Mummified dinosaur skin yields up new secrets
Scientists from The University of Manchester have identified preserved organic molecules in the skin of a dinosaur that died around 66-million years ago.
The well-preserved fossil of the plant-eating hadrosaur – known as ‘Dakota’ – has been analysed by researchers writing in the journal Proceedings of the Royal Society B.
The team report how the fossil's soft tissues were spared from decay by fine sediments that formed a mineral cast.
A wide range of tests have shown that the fossil still holds cell-like structures, although the constituent proteins have decayed.
Advanced imaging and chemical techniques have revealed that the mummified duckbilled dinosaur had two layers of skin – just like the skin of modern birds and reptiles, which scientists believe are closely related to duckbilled dinosaurs.

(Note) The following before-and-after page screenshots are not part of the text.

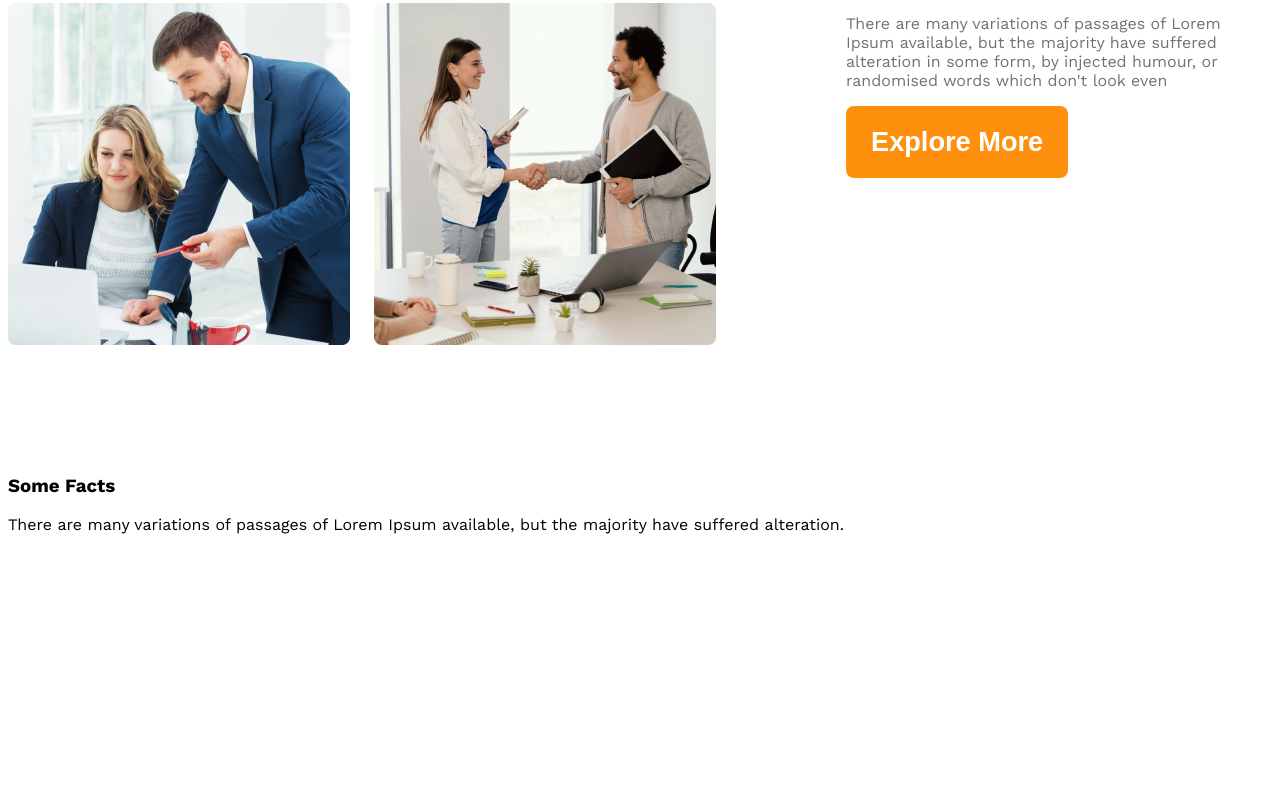
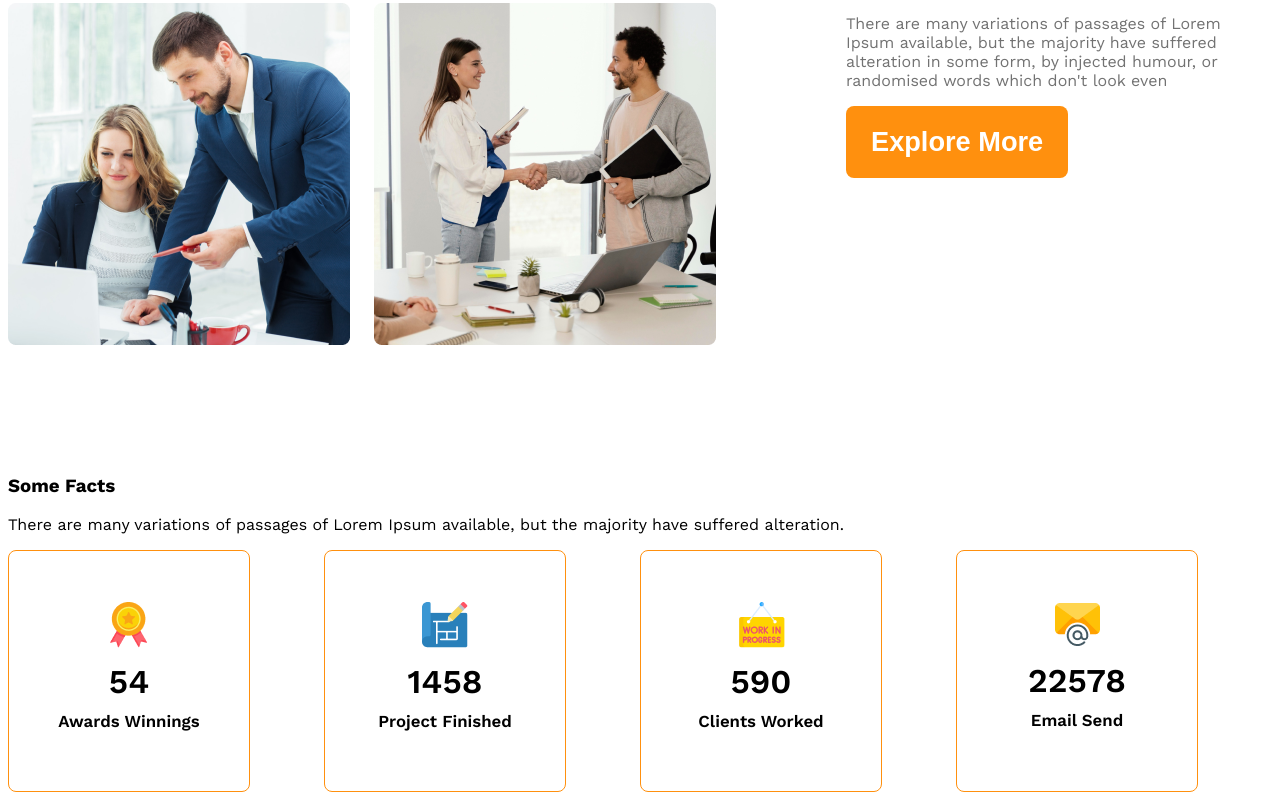
Before and after one commit to mdhasibseo/g3-resources-web, a plain HTML site: page index.html in a window 1280 px wide. Shown: the part 1593-2393 px from the top of the page. Before the commit the page ends 2308 px from the top, so only its background shows below. Drawn offline with nearby package versions, Linux system fonts and the light colour scheme.

Commit message:
new image added

```diff
--- a/index.html
+++ b/index.html
@@ -59,25 +59,35 @@
         <section class="some-fact">
             <h3 class="some-heading">Some Facts</h3>
             <p class="some-pra">There are many variations of passages of Lorem Ipsum available, but the majority have suffered alteration.</p>
-            <div class="card">
-                <img src="" alt="" class="card-icon">
-                <h4 class="card-number"></h4>
-                <h5 class="card-text"></h5>
+            <div class="fact-container">
+            <div class="card display-flex">
+                <div>
+                <img src="images/icons/ribon.png" alt="" class="card-icon">
+                <h4 class="card-number">54</h4>
+                <h5 class="card-text">Awards Winnings</h5>
+                </div>
             </div>
-            <div class="card">
-                <img src="" alt="" class="card-icon">
-                <h4 class="card-number"></h4>
-                <h5 class="card-text"></h5>
+            <div class="card display-flex ">
+                <div>
+                <img src="images/icons/projects.png" alt="" class="card-icon">
+                <h4 class="card-number">1458</h4>
+                <h5 class="card-text">Project Finished</h5>
+                </div>
             </div>
-            <div class="card">
-                <img src="" alt="" class="card-icon">
-                <h4 class="card-number"></h4>
-                <h5 class="card-text"></h5>
+            <div class="card display-flex">
+                <div>
+                <img src="images/icons/customers.png" alt="" class="card-icon">
+                <h4 class="card-number">590</h4>
+                <h5 class="card-text">Clients Worked</h5>
+                </div>
             </div>
-            <div class="card">
-                <img src="" alt="" class="card-icon">
-                <h4 class="card-number"></h4>
-                <h5 class="card-text"></h5>
+            <div class="card display-flex">
+                <div>
+                <img src="images/icons/email.png" alt="" class="card-icon">
+                <h4 class="card-number">22578</h4>
+                <h5 class="card-text">Email Send</h5>
+                </div>
+            </div>
             </div>
         </section>
 
--- a/style/styles.css
+++ b/style/styles.css
@@ -102,6 +102,31 @@ main>section{
 .quick{
     font-weight: 500px;
 }
+.card{
+    align-items: center;
+    text-align: center;
+    justify-content: center;
+    width: 240px;
+    height: 240px;
+    border-radius: 8px;
+    border: 1px solid #FF900E;
+}
+.fact-container{
+    display: grid;
+    grid-template-columns: repeat(4,1fr);
+}
+.card-text{
+    margin-top: 10px;
+    margin-bottom: 10px;
+    font-weight: 600;
+    font-size: 1.05rem;
+}
+.card-number{
+    margin-bottom: 10px;
+    margin-top: 10px;
+    font-weight: 600;
+    font-size: 2.08rem;
+}
 
 
 @media screen and (max-width:576px){
```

They believe the hippo-sized Dakota fell into a watery grave, with little oxygen present to speed along the decay process. Meanwhile, very fine sediments reacted with the soft tissues of the animal, forming a kind of cement.
As a result, the 66 million-year-old fossil still retains some of the organic matter of the original dinosaur, mixed in with the minerals.
"You're looking at cell-like structures; you slice through this and you're looking at the cell structure of dinosaur skin,” said Dr Phil Manning, Senior Lecturer in Palaeontology & Research Fellow School of Earth, Atmospheric & Environmental Sciences (SEAES). “That is absolutely gobsmacking."
Notes for editors
For more information please contact Alex Waddington, Media Relations Officer, The University of Manchester, Tel 0161 275 8387.
A copy of the paper and images are available on request.
The Manchester research team comprised Dr Phil Manning (SEAES and Manchester Museum), Peter Morris (SEAES and the Williamson Research Centre for Molecular Environmental Science), Adam McMahon and Emrys Jones (Wolfson Molecular Imaging Centre), Andy Gize and Joe Macquaker (SEAES), Prof Simon Gaskell and Onrapak Reamtong (Manchester Interdisciplinary Biocentre), Dr Bill Sellers (Faculty of Life Science), Bart van Dongen (SEAES and Williamson Research Centre for Molecular Environmental Science), Mike Buckley and Dr Roy Wogelius (SEAES and Williamson Research Centre for Molecular Environmental Science)
Scientists at The University of Liverpool, Manchester Metropolitain University, Yale University and The University of York also took part in the study.